Inflation, notably in the prices of vegetables, in the country has reached unprecedented levels. Over the last week, inflation of nearly 289 percent in the prices of at least 43 edible items created an average increase of just over 19 percent. People in Karachi and other cities including Lahore have suddenly found that essential vegetables used for cooking cannot be accessed. In Karachi, tomatoes now cost between Rs250 and Rs280 per kg and onions – vital ingredient for any food item cooked in Pakistani homes – are being sold at Rs200 per kg. There has also been an extraordinary increase of up to 22 percent in the costs of garlic, potato, ghee, eggs, pulses, chicken and other edible items over a mere week. Naturally, there has been no matching rise in the wages paid to people. The middle class, lower middle class and all salaried persons are finding it impossible to plan what to cook in their homes. After all, they cannot live on wheat flour alone, the prices of which have also gone up in the domestic market but at a less drastic rate.
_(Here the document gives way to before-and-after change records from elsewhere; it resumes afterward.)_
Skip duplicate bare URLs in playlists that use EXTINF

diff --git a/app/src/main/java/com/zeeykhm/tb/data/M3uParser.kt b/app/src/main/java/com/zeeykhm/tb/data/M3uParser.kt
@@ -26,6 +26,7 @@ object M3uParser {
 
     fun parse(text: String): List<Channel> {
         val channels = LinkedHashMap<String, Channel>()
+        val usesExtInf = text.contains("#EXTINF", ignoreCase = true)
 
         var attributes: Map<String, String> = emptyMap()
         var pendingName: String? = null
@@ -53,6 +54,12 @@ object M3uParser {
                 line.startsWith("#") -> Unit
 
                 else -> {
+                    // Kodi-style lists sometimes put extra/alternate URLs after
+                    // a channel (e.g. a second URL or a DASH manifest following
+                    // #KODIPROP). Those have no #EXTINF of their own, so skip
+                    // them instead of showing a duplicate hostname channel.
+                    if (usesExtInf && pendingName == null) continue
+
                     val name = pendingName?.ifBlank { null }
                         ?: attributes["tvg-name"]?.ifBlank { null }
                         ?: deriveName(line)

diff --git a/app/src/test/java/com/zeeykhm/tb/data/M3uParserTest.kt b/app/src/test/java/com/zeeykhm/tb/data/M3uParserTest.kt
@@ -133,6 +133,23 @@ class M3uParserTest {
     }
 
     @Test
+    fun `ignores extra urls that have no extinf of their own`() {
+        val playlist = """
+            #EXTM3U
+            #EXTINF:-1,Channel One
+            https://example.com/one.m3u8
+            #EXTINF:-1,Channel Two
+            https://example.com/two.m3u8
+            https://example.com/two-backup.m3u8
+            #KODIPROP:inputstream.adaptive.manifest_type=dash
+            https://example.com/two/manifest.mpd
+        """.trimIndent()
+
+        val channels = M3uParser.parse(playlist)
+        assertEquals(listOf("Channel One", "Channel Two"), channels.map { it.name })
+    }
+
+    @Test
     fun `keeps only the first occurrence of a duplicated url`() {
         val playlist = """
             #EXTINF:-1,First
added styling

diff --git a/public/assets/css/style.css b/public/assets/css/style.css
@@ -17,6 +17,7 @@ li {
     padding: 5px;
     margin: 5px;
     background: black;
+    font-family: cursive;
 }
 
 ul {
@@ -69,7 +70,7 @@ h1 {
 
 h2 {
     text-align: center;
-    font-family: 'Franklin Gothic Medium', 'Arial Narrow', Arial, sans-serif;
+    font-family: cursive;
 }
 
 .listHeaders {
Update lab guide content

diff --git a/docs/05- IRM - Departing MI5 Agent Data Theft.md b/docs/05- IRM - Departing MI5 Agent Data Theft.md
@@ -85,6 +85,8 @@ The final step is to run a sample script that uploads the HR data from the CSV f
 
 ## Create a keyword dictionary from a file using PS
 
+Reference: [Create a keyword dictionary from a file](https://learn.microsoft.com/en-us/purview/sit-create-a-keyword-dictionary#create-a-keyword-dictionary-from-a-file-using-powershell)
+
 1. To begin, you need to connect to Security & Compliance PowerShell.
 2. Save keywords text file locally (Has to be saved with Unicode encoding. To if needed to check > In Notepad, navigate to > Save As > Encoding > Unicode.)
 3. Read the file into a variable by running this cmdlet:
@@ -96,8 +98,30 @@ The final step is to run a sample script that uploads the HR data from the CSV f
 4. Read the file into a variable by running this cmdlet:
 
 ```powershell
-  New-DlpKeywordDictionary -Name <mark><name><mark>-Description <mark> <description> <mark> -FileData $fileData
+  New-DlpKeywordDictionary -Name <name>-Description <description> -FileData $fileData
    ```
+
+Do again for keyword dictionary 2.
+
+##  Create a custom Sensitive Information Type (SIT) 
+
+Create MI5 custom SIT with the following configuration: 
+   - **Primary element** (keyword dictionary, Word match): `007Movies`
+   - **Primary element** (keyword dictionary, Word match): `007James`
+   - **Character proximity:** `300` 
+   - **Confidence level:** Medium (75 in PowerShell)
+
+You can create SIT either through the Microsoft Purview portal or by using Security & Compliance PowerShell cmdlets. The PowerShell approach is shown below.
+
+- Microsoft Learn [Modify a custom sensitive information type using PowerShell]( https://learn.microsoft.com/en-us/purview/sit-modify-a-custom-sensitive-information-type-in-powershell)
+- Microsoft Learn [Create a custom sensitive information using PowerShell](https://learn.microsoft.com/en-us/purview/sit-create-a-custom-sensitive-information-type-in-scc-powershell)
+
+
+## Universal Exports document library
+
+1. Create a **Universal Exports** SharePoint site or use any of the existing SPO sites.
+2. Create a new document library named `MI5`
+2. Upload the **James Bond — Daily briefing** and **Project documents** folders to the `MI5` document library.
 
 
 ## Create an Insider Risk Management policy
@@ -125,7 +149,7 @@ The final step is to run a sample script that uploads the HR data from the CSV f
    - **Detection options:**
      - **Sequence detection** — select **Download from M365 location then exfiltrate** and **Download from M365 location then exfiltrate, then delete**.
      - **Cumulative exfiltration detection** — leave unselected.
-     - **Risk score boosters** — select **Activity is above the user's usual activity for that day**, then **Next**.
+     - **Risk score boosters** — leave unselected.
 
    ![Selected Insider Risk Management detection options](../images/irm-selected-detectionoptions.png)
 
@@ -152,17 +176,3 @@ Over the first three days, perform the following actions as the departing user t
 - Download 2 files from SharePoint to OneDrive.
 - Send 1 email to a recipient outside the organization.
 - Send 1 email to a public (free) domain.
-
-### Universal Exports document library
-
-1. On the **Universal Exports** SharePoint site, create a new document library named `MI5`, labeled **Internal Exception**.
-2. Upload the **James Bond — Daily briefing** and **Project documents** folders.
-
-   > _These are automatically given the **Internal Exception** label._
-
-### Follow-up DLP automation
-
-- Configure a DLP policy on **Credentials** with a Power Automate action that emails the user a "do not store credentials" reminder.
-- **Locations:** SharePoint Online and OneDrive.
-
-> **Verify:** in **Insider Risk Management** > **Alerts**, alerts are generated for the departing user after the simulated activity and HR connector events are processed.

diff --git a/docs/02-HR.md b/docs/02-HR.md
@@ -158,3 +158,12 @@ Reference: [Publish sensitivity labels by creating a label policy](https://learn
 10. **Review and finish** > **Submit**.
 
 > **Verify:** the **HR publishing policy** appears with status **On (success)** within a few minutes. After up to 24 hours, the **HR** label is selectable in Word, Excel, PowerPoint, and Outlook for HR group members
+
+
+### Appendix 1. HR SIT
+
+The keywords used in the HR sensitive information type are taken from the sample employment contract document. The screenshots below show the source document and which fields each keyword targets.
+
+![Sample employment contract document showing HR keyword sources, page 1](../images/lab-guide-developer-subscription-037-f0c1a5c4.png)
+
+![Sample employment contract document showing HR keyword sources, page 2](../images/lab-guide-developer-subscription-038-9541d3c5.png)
As shocking as the insane prices is the lack of information (some would say apathy) of ministers and key persons in the government over the price hike. Special Advisor on Finance to the Prime Minister Dr Hafeez Shaikh recently said on a talk show that tomatoes cost a mere Rs17 per kg in Karachi. We all wish that we lived in the same Pakistan Dr Shaikh inhabits. Those of us who live outside that Pakistan pay multiple times that amount and can only question the indifference to price of those in power. Quite obviously, despite the drive against corruption, costs matter nothing to persons who have gathered enormous wealth, perhaps through honest means.
The situation according to a report in this publication has arisen because the first item of every cabinet meeting of the past, a review by the Economic Coordination Committee of food price inflation, has been taken off the list. The reasons for this measure are unclear. In a country where one third of the population lives below the poverty line and unemployment continues to soar, inflation is obviously a huge concern. People depend on the government to control it and make it possible for them to survive and sustain lives. The government it appears has little interest in this. The ‘critical markets’ set up in Lahore have had no impact in Lahore and prices recommended by the government are simply ignored by the vendors. The result is complete chaos, complete anarchy and enormous misery for the vast majority of people in the country whose kitchens essentially no longer run and some of whom can simply find nothing to eat or to feed their children.